-- Data extracts follows --

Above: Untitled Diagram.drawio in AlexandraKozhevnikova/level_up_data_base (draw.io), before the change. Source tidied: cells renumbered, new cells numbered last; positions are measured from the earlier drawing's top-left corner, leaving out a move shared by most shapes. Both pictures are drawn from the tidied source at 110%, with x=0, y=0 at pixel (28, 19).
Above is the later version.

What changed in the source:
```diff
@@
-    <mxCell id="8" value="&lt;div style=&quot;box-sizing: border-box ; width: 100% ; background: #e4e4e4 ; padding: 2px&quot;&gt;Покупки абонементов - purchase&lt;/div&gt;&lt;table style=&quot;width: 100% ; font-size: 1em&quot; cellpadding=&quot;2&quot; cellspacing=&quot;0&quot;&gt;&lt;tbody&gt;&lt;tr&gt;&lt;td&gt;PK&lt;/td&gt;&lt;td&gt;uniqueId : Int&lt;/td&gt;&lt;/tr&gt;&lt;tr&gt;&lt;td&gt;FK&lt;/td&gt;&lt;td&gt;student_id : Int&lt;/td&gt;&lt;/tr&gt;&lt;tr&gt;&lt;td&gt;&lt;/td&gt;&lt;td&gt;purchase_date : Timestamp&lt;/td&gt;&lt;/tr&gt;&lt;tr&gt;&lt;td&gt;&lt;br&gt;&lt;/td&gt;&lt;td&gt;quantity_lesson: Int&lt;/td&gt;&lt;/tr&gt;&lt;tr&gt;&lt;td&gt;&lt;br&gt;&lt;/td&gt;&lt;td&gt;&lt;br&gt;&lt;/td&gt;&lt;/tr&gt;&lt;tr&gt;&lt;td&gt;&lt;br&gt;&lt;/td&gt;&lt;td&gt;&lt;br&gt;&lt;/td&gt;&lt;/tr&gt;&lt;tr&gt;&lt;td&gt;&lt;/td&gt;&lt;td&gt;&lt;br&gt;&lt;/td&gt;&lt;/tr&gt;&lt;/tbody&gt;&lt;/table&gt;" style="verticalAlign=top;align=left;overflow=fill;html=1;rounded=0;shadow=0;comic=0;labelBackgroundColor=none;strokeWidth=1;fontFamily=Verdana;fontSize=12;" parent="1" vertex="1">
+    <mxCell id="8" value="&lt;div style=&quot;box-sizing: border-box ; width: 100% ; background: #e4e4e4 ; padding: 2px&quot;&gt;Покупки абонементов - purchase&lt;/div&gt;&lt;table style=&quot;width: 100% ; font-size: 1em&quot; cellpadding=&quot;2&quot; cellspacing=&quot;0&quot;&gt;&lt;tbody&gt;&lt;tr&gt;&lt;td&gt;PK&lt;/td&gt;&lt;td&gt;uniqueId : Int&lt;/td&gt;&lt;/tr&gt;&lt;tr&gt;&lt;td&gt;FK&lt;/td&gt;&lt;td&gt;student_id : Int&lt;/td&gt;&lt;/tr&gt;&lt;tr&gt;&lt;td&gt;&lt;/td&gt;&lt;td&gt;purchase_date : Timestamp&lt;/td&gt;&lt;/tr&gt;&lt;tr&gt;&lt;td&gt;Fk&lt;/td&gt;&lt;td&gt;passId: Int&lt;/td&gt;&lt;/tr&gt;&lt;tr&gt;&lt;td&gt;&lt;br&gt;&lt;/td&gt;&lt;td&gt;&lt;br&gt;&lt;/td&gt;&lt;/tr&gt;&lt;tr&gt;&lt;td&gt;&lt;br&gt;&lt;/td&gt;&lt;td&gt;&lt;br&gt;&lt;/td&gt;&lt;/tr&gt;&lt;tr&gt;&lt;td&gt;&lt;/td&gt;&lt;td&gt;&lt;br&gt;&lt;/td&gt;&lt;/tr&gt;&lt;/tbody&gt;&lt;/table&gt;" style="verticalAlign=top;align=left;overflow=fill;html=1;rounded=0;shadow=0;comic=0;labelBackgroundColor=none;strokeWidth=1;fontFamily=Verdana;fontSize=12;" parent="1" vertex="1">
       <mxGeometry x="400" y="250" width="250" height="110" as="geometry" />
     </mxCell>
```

-- Data extracts concluded --
-- Data extracts follows --

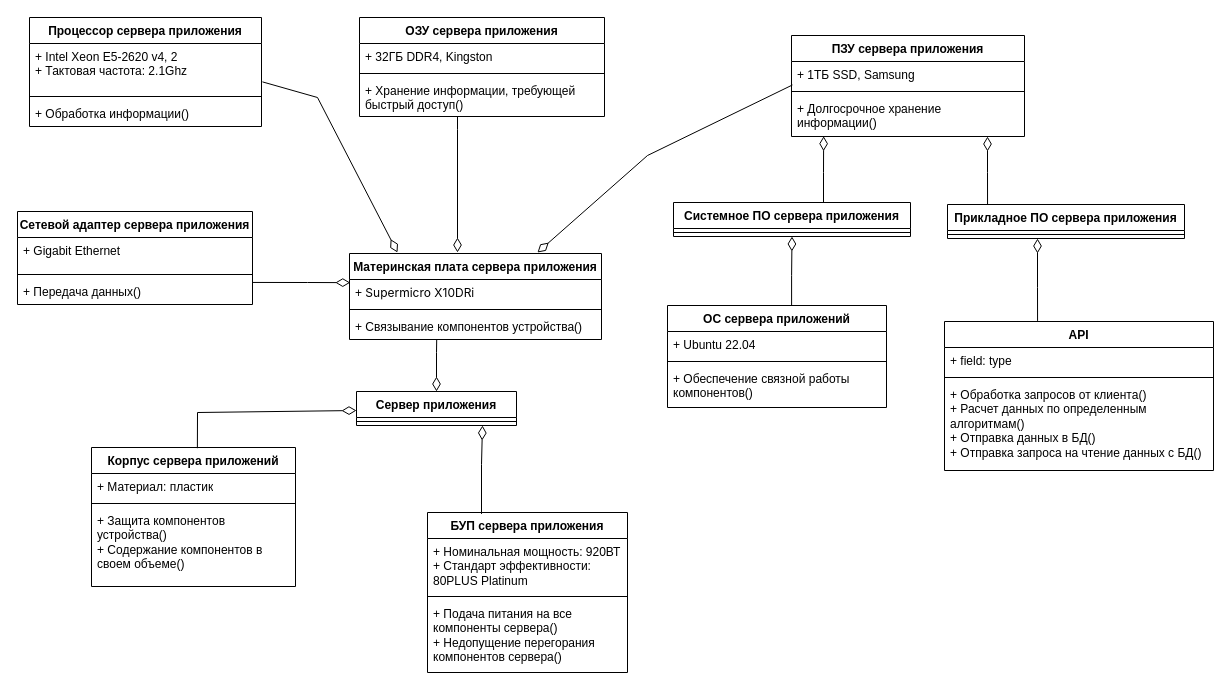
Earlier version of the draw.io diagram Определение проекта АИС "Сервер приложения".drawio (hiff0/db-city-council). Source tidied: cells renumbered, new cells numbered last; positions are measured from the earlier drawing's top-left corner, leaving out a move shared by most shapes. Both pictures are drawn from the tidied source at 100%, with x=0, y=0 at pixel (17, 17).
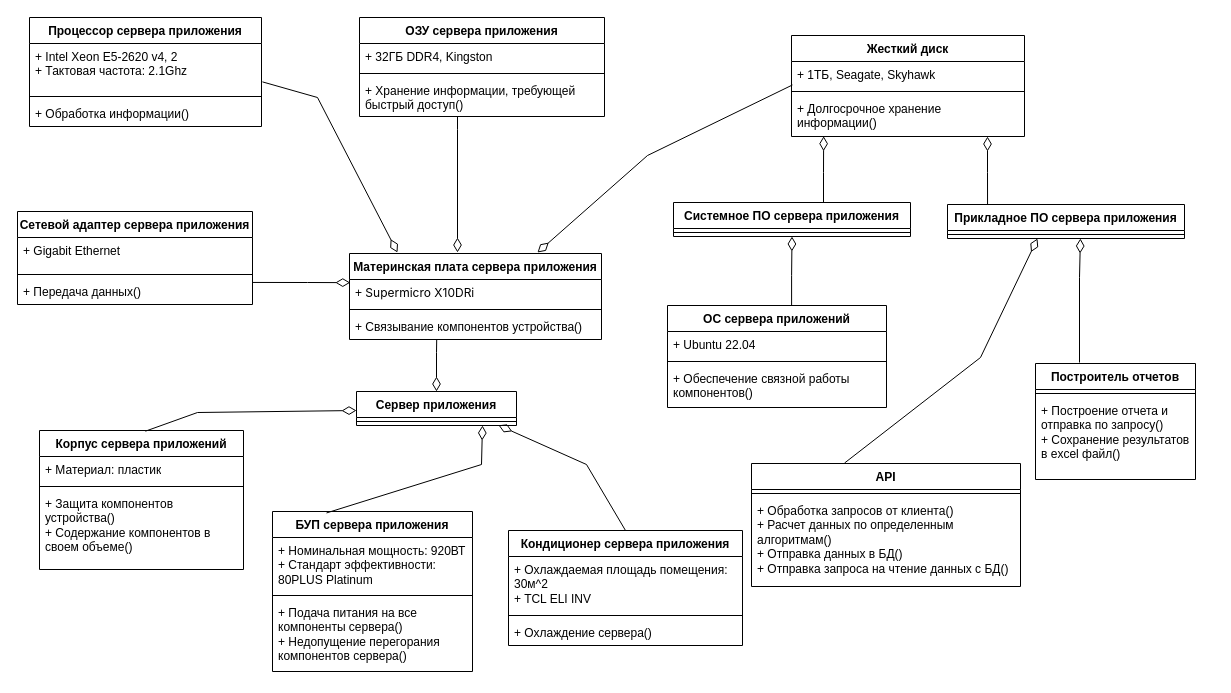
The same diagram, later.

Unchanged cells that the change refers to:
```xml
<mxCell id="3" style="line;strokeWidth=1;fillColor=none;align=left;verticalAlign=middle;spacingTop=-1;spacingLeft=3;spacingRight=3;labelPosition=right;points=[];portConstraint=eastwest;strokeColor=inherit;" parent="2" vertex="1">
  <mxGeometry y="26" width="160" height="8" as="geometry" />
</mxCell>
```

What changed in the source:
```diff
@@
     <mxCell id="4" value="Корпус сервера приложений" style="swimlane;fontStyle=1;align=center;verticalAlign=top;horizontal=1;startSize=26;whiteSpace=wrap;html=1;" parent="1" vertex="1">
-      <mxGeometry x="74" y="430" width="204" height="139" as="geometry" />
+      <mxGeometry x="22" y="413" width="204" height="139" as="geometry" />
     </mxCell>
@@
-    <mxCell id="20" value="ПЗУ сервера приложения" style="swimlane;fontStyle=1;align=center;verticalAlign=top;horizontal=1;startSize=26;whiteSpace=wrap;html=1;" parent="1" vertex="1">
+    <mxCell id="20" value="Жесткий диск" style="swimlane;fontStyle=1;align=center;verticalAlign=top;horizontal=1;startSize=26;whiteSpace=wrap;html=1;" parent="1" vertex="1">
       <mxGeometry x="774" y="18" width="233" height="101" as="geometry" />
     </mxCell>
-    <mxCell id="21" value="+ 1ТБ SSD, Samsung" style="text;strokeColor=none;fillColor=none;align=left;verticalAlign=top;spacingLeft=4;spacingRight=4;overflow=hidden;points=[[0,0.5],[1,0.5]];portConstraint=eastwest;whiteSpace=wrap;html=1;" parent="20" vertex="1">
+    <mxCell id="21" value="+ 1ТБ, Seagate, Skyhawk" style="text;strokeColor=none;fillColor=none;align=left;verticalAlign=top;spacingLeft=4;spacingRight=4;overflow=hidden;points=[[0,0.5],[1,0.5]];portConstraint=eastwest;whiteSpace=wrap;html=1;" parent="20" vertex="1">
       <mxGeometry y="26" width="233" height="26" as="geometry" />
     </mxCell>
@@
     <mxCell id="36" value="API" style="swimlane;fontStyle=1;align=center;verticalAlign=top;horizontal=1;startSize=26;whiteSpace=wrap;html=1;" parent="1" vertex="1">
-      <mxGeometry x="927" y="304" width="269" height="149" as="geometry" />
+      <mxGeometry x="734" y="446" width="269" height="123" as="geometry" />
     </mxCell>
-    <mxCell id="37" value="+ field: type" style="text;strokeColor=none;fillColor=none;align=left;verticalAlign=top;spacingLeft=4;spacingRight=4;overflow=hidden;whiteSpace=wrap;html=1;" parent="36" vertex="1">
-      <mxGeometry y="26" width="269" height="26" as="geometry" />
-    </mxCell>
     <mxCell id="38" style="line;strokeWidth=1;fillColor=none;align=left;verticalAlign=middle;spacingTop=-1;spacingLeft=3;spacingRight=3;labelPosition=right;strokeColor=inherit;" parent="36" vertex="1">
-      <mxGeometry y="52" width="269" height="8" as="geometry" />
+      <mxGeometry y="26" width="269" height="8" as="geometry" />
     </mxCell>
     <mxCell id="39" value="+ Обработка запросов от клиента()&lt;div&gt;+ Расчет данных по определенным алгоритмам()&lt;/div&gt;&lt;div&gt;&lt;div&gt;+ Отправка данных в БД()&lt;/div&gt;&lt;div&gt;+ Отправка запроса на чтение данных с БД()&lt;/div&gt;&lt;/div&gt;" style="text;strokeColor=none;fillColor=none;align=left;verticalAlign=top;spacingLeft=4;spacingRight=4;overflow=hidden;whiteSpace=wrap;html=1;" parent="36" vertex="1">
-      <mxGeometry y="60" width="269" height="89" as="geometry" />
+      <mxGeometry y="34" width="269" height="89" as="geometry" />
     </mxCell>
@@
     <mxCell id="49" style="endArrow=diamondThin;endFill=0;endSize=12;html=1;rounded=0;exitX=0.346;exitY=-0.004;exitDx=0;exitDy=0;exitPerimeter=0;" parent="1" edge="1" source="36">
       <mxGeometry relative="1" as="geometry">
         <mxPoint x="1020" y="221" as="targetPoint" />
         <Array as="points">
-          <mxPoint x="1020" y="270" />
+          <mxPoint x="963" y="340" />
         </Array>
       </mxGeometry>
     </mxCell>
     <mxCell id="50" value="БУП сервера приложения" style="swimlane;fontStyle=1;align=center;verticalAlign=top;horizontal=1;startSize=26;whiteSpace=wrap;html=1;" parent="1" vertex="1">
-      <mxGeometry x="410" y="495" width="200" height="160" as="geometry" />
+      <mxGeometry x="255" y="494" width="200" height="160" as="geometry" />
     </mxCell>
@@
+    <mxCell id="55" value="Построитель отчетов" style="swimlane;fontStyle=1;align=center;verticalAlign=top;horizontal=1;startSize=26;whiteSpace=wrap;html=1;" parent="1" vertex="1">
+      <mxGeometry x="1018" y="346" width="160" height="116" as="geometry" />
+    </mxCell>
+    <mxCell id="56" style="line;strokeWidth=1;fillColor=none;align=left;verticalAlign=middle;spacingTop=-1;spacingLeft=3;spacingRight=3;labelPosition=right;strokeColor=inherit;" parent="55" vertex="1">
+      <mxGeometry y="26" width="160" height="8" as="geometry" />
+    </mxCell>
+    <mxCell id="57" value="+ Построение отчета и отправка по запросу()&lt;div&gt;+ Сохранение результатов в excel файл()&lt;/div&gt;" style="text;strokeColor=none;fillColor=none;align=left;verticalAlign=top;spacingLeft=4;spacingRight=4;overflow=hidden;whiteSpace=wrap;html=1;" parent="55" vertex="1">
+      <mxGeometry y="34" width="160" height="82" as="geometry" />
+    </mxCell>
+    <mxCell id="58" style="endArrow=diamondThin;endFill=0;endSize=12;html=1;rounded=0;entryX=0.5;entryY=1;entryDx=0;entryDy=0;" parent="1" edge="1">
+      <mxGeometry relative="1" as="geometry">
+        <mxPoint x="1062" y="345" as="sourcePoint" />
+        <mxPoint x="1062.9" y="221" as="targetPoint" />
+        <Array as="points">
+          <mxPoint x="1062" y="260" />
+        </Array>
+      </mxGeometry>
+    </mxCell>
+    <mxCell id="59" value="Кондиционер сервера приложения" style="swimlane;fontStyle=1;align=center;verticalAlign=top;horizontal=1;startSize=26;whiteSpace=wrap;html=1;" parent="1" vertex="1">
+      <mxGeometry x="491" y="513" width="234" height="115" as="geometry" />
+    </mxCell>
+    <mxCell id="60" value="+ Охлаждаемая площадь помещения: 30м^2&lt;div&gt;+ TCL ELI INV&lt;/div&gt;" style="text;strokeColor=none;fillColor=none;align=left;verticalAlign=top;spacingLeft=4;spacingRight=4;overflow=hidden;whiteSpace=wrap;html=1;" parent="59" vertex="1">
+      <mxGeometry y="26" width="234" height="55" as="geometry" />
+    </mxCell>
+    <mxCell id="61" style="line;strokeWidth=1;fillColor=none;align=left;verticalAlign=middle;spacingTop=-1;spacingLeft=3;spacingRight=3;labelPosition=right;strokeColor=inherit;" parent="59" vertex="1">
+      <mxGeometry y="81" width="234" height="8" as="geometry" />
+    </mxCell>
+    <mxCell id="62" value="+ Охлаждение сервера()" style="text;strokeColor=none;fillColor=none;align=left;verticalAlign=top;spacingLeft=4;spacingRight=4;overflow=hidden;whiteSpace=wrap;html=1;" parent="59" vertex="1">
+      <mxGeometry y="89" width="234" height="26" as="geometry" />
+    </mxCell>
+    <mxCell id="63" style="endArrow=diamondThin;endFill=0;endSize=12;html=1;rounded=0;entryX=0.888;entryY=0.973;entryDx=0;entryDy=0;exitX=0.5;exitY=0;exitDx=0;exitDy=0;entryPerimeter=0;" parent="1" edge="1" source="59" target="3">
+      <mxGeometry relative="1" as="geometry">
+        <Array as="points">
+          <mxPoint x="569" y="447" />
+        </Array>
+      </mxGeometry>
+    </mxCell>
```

-- Data extracts concluded --

Work to complete:
Pull every line containing the string "later" out of the data above and copy it.

Written reply:
Above is the later version.
The same diagram, later.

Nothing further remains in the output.